Measuring Social | Internet Summit 2011

by Holly Bazemore on November 21, 2011

in Social Media

The 11:20pm session for Measuring Social became standing room only within minutes.

Using Social Data to Determine Your Most Profitable Customers & Connections //Jeff Ragovin

Our first speaker for this session was Jeff Ragovin.  The first question he asked was do people use emotions on statuses?  Of course they do!  He pointed out how many people in the room had a sharing function on their website.  The problem is that people have sharing but have no idea how much revenue comes from it or customer interaction. He said that we look at these three areas:  paid media, owned media and earned media. From this he identified a problem that we are operating in too many different silos. He said that we need to eliminate the silos and learn from the data.

Who is you most valuable customer?

So Much Data, So Little Information: How to Measure Social Media’s Importance to an Online Media Company// Matt Crenshaw

Matt Crenshaw began his discussion stating that we were going to focus on Facebook specifically. Some of the specific goals for their company was to increase fan interaction with Facebook (engagement) and move Facebook fans to .com sites (conversion). Below are examples of what they ask themselves:

  • Am I posting too much or too little?
  • When are users most likely to engage with our posts?
  • When is my competition posting on Facebook? What is working for them?
  • What type of posts perform best?

At this point Matt shared lots of data with the audience, including information from a test that they did on a fan page. They concluded that it most important to engage with fans when they are most willing to engage themselves. He stated that “studies” do not apply to every brand, and smaller audiences can be targeted with specific posts.

“You don’t know what you don’t know.”

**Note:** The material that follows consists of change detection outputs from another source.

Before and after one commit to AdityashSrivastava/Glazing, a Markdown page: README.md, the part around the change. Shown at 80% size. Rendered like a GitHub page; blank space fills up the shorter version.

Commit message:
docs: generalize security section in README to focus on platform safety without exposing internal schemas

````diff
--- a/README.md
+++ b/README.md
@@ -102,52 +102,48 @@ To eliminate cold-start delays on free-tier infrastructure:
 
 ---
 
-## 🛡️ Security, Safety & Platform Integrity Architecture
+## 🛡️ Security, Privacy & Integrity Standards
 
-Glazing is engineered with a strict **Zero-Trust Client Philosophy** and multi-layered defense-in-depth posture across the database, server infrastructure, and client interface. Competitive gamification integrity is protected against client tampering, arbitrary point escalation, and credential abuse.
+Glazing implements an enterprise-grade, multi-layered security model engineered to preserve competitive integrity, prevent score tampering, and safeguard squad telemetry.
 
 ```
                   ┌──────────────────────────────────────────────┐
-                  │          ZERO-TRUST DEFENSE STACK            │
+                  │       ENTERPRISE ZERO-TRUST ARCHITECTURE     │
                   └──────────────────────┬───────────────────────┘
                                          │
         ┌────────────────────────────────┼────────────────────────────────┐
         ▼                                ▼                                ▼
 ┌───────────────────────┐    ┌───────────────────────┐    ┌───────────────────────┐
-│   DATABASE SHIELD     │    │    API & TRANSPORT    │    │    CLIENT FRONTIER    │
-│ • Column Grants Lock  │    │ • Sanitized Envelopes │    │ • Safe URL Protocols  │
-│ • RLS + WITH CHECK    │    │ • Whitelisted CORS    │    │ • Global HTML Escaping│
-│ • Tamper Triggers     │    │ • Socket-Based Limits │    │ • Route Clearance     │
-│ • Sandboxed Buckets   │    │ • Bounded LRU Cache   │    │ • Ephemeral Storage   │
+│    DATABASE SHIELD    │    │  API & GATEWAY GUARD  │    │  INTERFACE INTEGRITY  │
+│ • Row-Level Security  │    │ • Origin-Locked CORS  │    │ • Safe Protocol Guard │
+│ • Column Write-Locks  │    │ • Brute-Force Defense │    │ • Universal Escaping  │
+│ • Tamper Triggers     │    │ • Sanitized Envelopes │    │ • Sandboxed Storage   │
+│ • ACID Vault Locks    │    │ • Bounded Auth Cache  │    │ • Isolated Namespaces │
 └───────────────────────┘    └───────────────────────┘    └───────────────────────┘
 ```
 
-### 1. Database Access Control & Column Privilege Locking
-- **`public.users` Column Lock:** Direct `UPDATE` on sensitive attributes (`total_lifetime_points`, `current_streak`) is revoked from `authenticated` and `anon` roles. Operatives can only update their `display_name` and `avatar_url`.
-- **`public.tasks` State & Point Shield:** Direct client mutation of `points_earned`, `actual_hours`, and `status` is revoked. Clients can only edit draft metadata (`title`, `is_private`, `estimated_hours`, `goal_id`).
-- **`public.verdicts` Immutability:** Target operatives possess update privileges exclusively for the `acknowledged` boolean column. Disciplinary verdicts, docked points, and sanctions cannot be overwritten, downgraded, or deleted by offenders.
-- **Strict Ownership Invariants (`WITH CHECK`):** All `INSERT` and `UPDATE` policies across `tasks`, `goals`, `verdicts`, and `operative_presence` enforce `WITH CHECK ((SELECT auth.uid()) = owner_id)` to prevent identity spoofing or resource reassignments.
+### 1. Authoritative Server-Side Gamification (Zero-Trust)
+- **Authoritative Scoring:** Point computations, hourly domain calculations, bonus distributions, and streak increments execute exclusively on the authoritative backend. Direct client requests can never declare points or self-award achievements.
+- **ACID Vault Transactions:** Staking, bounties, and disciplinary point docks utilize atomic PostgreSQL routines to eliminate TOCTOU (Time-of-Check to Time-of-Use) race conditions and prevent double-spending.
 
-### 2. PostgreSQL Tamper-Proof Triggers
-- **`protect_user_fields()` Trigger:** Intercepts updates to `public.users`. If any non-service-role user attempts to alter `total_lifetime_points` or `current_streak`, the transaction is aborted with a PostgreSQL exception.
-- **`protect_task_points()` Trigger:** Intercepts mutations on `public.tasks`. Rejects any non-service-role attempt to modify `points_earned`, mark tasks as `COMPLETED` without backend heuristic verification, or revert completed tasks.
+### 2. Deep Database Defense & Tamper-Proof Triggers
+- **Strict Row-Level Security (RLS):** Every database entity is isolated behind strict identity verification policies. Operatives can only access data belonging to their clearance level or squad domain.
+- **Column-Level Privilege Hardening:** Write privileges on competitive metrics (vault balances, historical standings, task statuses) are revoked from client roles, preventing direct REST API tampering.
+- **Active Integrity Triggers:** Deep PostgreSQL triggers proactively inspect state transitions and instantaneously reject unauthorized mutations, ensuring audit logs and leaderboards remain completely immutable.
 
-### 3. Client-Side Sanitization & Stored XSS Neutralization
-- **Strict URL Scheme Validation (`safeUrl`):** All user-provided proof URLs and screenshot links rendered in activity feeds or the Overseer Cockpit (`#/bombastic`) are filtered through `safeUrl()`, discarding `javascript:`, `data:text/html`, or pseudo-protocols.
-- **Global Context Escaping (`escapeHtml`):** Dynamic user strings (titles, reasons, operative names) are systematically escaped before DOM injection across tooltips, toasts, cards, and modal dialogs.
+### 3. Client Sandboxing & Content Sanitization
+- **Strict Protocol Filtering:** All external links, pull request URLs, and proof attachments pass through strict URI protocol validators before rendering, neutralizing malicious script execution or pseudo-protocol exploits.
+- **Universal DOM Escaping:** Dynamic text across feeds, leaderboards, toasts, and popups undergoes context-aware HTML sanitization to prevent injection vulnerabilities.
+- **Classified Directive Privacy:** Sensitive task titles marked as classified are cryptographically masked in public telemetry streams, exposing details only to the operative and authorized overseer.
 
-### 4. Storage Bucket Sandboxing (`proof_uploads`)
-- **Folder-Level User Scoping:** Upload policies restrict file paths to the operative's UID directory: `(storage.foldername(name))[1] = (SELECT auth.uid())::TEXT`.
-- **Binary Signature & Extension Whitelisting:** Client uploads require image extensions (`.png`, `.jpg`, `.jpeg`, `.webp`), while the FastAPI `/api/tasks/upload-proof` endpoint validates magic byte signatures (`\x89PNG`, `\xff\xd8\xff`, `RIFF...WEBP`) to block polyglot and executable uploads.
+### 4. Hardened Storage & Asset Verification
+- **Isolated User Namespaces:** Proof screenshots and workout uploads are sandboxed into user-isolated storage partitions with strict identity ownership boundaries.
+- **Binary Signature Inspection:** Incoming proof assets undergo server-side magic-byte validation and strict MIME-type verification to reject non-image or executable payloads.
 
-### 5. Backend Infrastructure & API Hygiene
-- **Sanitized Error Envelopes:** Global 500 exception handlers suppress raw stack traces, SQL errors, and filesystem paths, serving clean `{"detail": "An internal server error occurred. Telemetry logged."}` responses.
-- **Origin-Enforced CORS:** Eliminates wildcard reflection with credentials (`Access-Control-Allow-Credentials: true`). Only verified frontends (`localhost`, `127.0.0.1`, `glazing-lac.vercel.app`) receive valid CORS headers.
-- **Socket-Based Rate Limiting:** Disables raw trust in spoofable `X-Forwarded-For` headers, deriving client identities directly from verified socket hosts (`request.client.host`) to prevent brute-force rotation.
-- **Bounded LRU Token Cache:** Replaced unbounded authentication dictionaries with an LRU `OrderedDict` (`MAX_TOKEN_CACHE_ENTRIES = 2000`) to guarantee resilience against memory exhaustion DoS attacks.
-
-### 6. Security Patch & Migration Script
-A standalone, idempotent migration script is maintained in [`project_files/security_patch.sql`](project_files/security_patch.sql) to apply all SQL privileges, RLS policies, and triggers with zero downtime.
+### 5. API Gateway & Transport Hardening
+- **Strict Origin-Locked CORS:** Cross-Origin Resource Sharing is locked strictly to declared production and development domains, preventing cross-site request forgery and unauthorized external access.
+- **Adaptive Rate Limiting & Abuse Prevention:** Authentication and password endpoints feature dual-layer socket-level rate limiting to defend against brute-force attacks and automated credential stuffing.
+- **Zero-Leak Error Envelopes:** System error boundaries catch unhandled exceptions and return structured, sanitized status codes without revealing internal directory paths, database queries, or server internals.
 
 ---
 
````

He said a deeper data-driven view of their tests showed that they had been smart, but they could have been much smarter. No two Facebook communities are the same, and all the data patterns looked completely different on the other five pages that they tested. By staying true to their two primary goals, they were able to design a test that allowed 40-50% growth for both engagement and conversion = huge win.

Do What You Never Thought Possible with Social Media Metrics // John Lovett

Our next speaker, John Lovett, gave advice on how to pave our road map. He said that you should only take advice from those that have been on a road trip…..

10 tips for paving your road map:

  1. Agree on a destination
  2. Set proper expectations
  3. Know your audience
  4. Plan for desired outcomes
  5. Document your journey
  6. Skip the vanity matrix
  7. Save surprises for birthdays
  8. Make recommendations
  9. Assess your program
  10. Celebrate your success

John did mention that by emailing him at, he would send anyone who desired a self-assessment quiz.

Managing, Measuring, and Monetizing Social Media: Organizing Your Team’s Efforts and Uncovering the Value of Social Media // Adam Covati

Social is BIG. It is a big thing to do, but you have to manage your expectations – internally and externally. First you have to manage your content and maintain queue. Then, he pointed out that scheduling generates traffic, not as much traffic, but it generates profit. Argyle Social found in a study that B2B Twitter was better on the weekdays. B2C Facebook was much better on the weekends. This was basic knowledge, but it was still good to have the data to support. It is important to measure. Measuring can help you find improvements, and can help you “marry” data. Measuring helps answer many important questions, as well as tracing any additional information.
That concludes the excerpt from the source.